Last week our tax return came in and I got my long-awaited chance to buy a new computer!
Not that there’s anything wrong with our old desktop computer. The old Black Box has been great. About two and a half years ago my friend Michael instructed me in putting it together. He’s the IT Guy/Computer Administrator at a private school in Western New York, and he had tons of computer components lying around that were no longer being used since their students switched to laptops. So I got to make a computer from used parts that cost me nothing. That was also my first experience installing and using a Linux operating system (Ubuntu 8.04) and the beginning of a wonderful learning adventure. The only thing I’ve had to do is replace a $12.00 fan. But lately I’ve been thinking that a newer (faster) processor might come in handy for certain things. And since the components of the old Black Box are 7 or even 8 years old, it seemed like time for an upgrade. Plus there’s a funny noise I think is caused by a screw on the panel that I can no longer tighten. And I just remembered that the CD burner just started having problems.
I started looking around the internet for different options. Stores like Staples and Office Max had pre-configured systems that sounded good for about $530 to $600. But after reading different computer forums and reviews, it seemed that some components on pre-made computers in my price range may not be the best quality. For example: the HP computer I was considering only came with a 250 watt power supply, while the consensus of on-line reviewers suggested you should have at least a 400 watt power supply. I’m not much into heavy-duty gaming, but if you want to plug-in numerous USB devices like printers, scanners, camcorders and such, more power would definitely come in handy. Also there’s the system bus and L2 cache size to consider and many other things that I won’t bore you with here.
Then I began thinking it might make more sense to go to a computer store where I could have them put together a system with the components I wanted, and where they only sell and service computers (as opposed to the big stores like Staples or Best Buy that sell everything under the sun). And by going to a store that will build what you want I could get a computer without an operating system (Windows) pre-installed, thus saving about $130 right off the bat! I’m still nervous about buying all the parts and putting them together myself (without a lot of assistance from Michael!) so this seemed like the best alternative. I checked out the website of Soyata Computers in Rochester, where you could mix and match components on-line. The cost for what I wanted still came out to be least $600.
Then I remembered the Batavia Computer Center, which is closer to where we live. I stopped in last week just to get an idea what I could put together and at what price. And the people there were great! They first asked me what I wanted to do with the computer. I initially told them I had about $600 to spend, but when I told them what I wanted, the owner said I didn’t need to spend nearly that much. I was thinking of getting 6 GB of memory, but they said unless you’re doing coding or heavy-duty graphics rendering you really would never come close to using more than 4 GB. And that makes sense. We’re just so conditioned to thinking more RAM is better, because RAM has been cheap for a while. I’ve never really used more than about 1.7 GB myself. And I had been thinking about getting a more expensive graphics card, but again, unless you want to play intensive 3-D games, there’s no need for it.

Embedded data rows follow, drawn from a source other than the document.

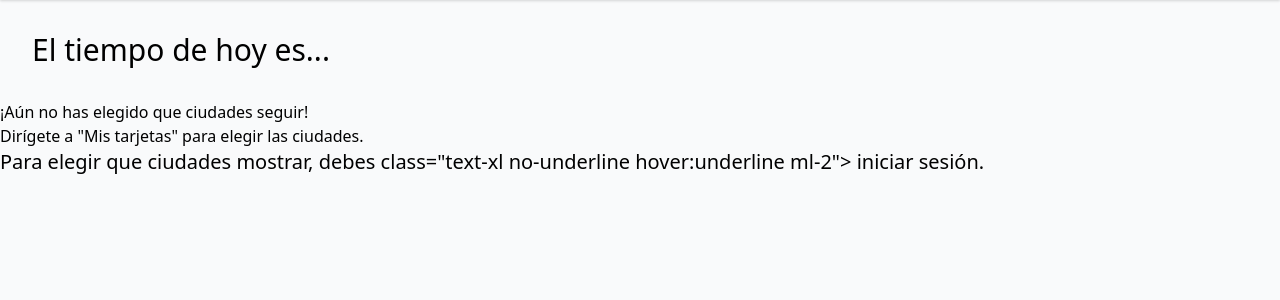
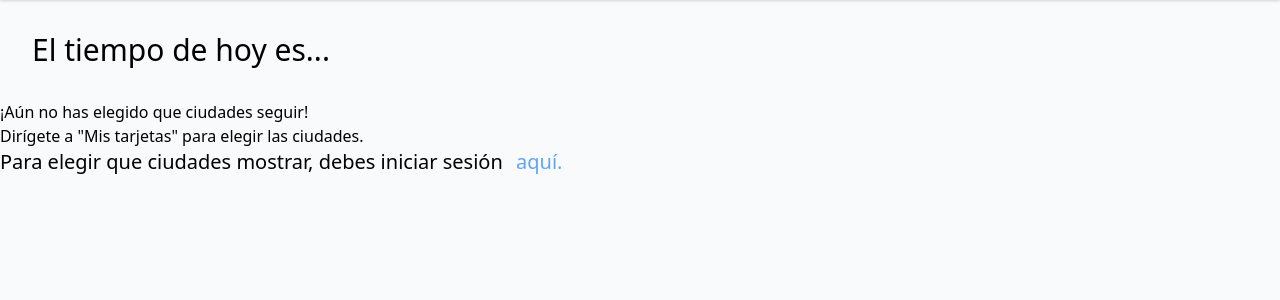
Before and after one commit to TanZng/CentroMeteorologico, a Django app: page / in a window 1280 px wide. Shown: the part 92-392 px from the top of the page. Run offline with Django 3.2, Linux system fonts and the light colour scheme; data that the repository does not hold is empty; some libraries are stand-ins or nearby versions.

Commit message:
Enlace
-Se creó un enlace para iniciar sesión en el main

```diff
--- a/climaApp/templates/climaApp/climaAppMain.html
+++ b/climaApp/templates/climaApp/climaAppMain.html
@@ -104,9 +104,9 @@
 
 {% endif %}
 
+
     {% if user.is_anonymous %}
-        <p class="text-xl"> Para elegir que ciudades mostrar, debes
-          class="text-xl no-underline hover:underline ml-2"> iniciar sesión. </>
+       <p class="text-xl"> Para elegir que ciudades mostrar, debes iniciar sesión <a class="text-xl text-blue-400 no-underline hover:underline ml-2"href="{% url 'login' %}?next={% url 'climaApp:main' %}">aquí. </a> </p>
 
         {#        <p> ¿No tienes una cuenta? Registrate </p>#}
     {% endif %}
```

After going over the options I ended up getting a system with an MSI motherboard, an Athlon II duo core processor (much faster than my older Athlon processor), 4 GB of DDR 3 RAM, a 2 Terabyte hard drive, a 700 watt power supply and a lovely CD/DVD burner. And of course, no operating system. They put it together in a nice black metal case (none of that shiny plastic) in about twenty minutes. And it all came to $410, including tax!
When I brought the new Black Box home I installed Linux Mint on it and transferred our old files from the back-up hard drive. I could not be happier! The new processor is considerably faster than the old one. Ripping copies of our DVDs is much quicker. Even launching apps, web page loading; everything is faster. And I can now watch full screen video on Youtube or Hulu without any glichiness! Life is good. And it’s a nice feeling to have bought the computer from a family owned local business. They’ve been there for quite a while, and likely will be for a long time. It’s nice to know there’s a place close by to take it if it ever does need repair. And I had fun talking with the guys at the store about Linux and other computer stuff.
Next Post: The Return of the Linux Evangelist!
My two favorite GNU/Linux operating systems, Linux Mint and Pinguy OS, have just released updated versions today on Distrowatch.com. If anyone reading this is the least bit curious about trying out an open source, full-featured, easy to use computer operating system that costs nothing, give these a gander. These two are especially suited to novice computer users or those you don’t know much about Linux. You can download it, burn it to a disc or mount to a USB stick to try out on your computer. You boot the computer from the CD (or DVD) without touching your Windows installation on the hard drive. Give it a go! It’s fun! There are so many cool ways to run your computer than just using Windows or Mac OS. And they’re free!
While we’re at it, you can check out this interesting article which may prove enlightening: A Tale of Two Computers.
And here’s a new ad for Ubuntu Linux, which Mint and Pinguy OS are based on, that’s kind of neat, considering no one’s ever made an advertisement for Ubuntu (or any Linux distro) before:
In conclusion for today, here’s another link I came across that has nothing to do with Linux or computers. I just think it’s interesting: